The Most Important Choices To Make This Year

Whenever the new year rolls around, we inevitably end up taking a look at our current circumstances, and evaluate what we want to change over the course of the next 365 days. Maybe it’s a new fitness goal you want to finally achieve. Or a career move you want to put into action after toying with the idea for so long. Or maybe you’ve got your eye on a more personal goal, like getting hitched or buying a piece of property rather than continuing to rent.

No matter what it is you want to accomplish, the small choices you make over the next year will have a major impact on whether or not you get there. So to help guide you toward everything you’re after in 2017, we’ve asked a few life coaches for their best advice on how to make it happen. Read on for what they had to say about the most important choices to make in order to achieve your goals this year.

Create stepping stones

Looking to make a big decision, like buying a house? Clinical therapist Whig Mullins says you’ll need to have a plan in place to get you there. “Plan so that you have all the stepping stones to reach that goal you desire and can make it over a reasonable amount of time,” he says. “For instance, if would be more than difficult to lose 50 pounds in two weeks. “A person who sets up an appropriate plan that incorporates changes in habits, behaviors, food choices, exercise, accountability and a healthy transition over the course of a year has a much higher chance of not only attaining the goal but also maintaining it. The maintenance is another goal and needs another plan and support to make that happen as well.”

Choose a plan of action for the ‘what ifs’

Now that you have stepping stones in place, Dr. Fran Walfish, Beverly Hills family and relationship psychotherapist, says it’s important to figure out your course of action in the event that you don’t hit each small milestone. “Know ahead of time how you will deal with falling off the wagon,” she says. “For instance, if you cheat on your diet plan, how to get back on as quickly as possible. Most people feel one failure as a total loss, and they give up.”

Practice gratitude

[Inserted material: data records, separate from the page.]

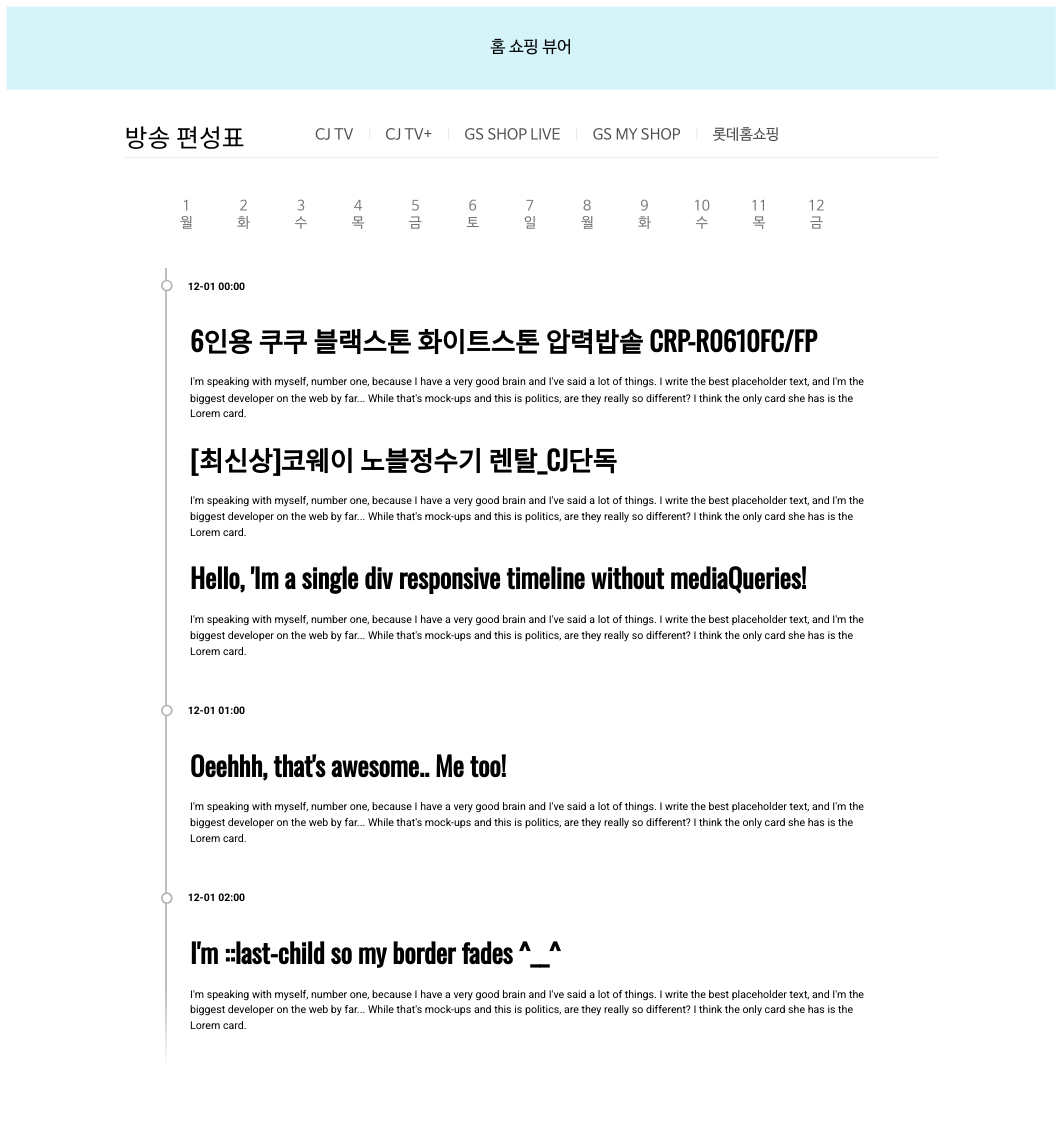
Repository: Kds010/HomeShopping
Page: http://localhost/index
The author's editor kept a copy of each file at every save. The page is drawn from the files as they stood at one save, then again after the next save.
The browser window is 1280 px wide. The pictures show the whole page, at 83% of full size.
The page is this project's Thymeleaf template; nobody is signed in. The template is opened directly, without the code that normally fills it, so the values that code supplies are empty.

Above is the page before, as saved 2021-12-18 10:14:45.

After the next save:
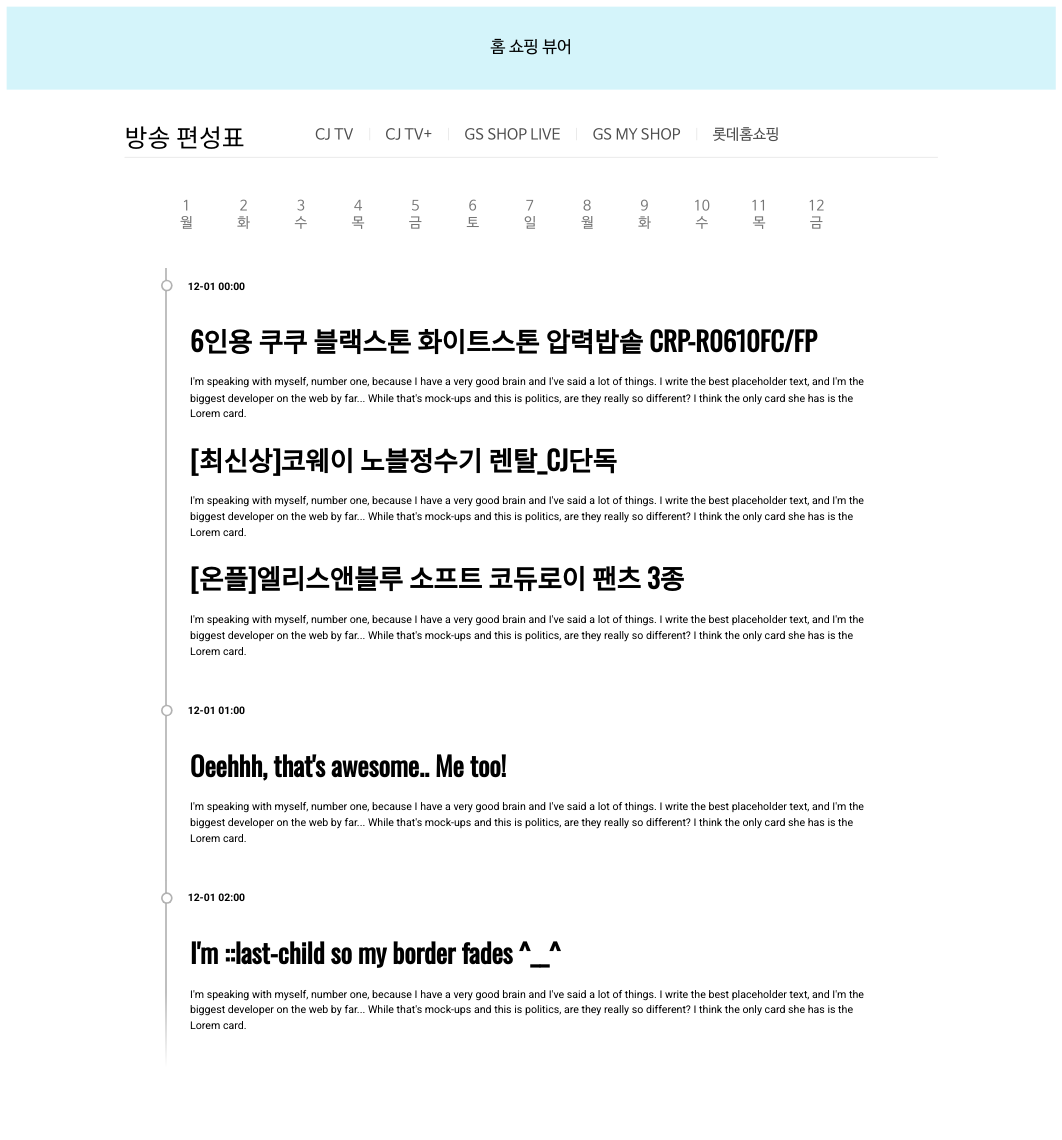
Saved 9 s later.
--- a/homeshopping/src/main/resources/templates/index.html
+++ b/homeshopping/src/main/resources/templates/index.html
@@ -83,7 +83,7 @@
 				<p>
 					I'm speaking with myself, number one, because I have a very good brain and I've said a lot of things. I write the best placeholder text, and I'm the biggest developer on the web by far... While that's mock-ups and this is politics, are they really so different? I think the only card she has is the Lorem card.
 				</p>
-				<h1>Hello, 'Im a single div responsive timeline without mediaQueries!</h1>
+				<h1>[온플]엘리스앤블루 소프트 코듀로이 팬츠 3종</h1>
 				<p>
 					I'm speaking with myself, number one, because I have a very good brain and I've said a lot of things. I write the best placeholder text, and I'm the biggest developer on the web by far... While that's mock-ups and this is politics, are they really so different? I think the only card she has is the Lorem card.
 				</p>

If your goal for this year has anything at all to do with feeling happier (aka every goal) mindfulness and meditation coach Kathy Walsh says gratitude is key to successfully achieving any major life change. “Simply put, gratitude is the fastest and easiest way to joy,” she says. “An attitude of gratitude immediately puts out a positive vibration into the universe. When you put that positive energy out there, positive energy comes back to you. If you are feeling down or depressed, try focusing on something that you are grateful for and see what happens. Like a bee spreading pollen from flower to flower, soon there will be a field of gratitude flowers growing around you. Like any habit, recognizing gratitude takes some time.”

List the pros and cons

Deciding whether or not to look for a new job? A new apartment? A new boo? One practice certified life coach Pauline Robertson has found helpful with her clients is to make a list of likes and dislikes about the situation at hand, and then envision what the change could look like in order to determine the best choice. “I work with clients to have them make a list of what they like about their job and dislike,” she explains. “I ask them if they could have their dream job, what would it be? What would it look like? And feel like?”

Get rid of that booty call

Even if you swear up and down that he or she is not holding you back. If your goal is to find love in the next year, relationship expert Samantha Daniels says the most important choice you can make is to back away from the booty call. “I know that he or she is fun to hang with late at night,” she says. “However, you can find your true ‘right’ person if you are wasting time on ‘Mr. or Miss Right Now’ who is distracting you with fun only. Cleaning house like this will fuel your happiness.”

Danielle Page is the founder of ThisisQuarterlife.com, a blog that provides necessary information for navigating the awkward phase of adulthood known as “quarterlife.” Danielle’s work has been featured on Cosmo, Woman’s Day, Your Tango, Bustle, The New York Times, Thought Catalog, Elite Daily and the Huffington Post.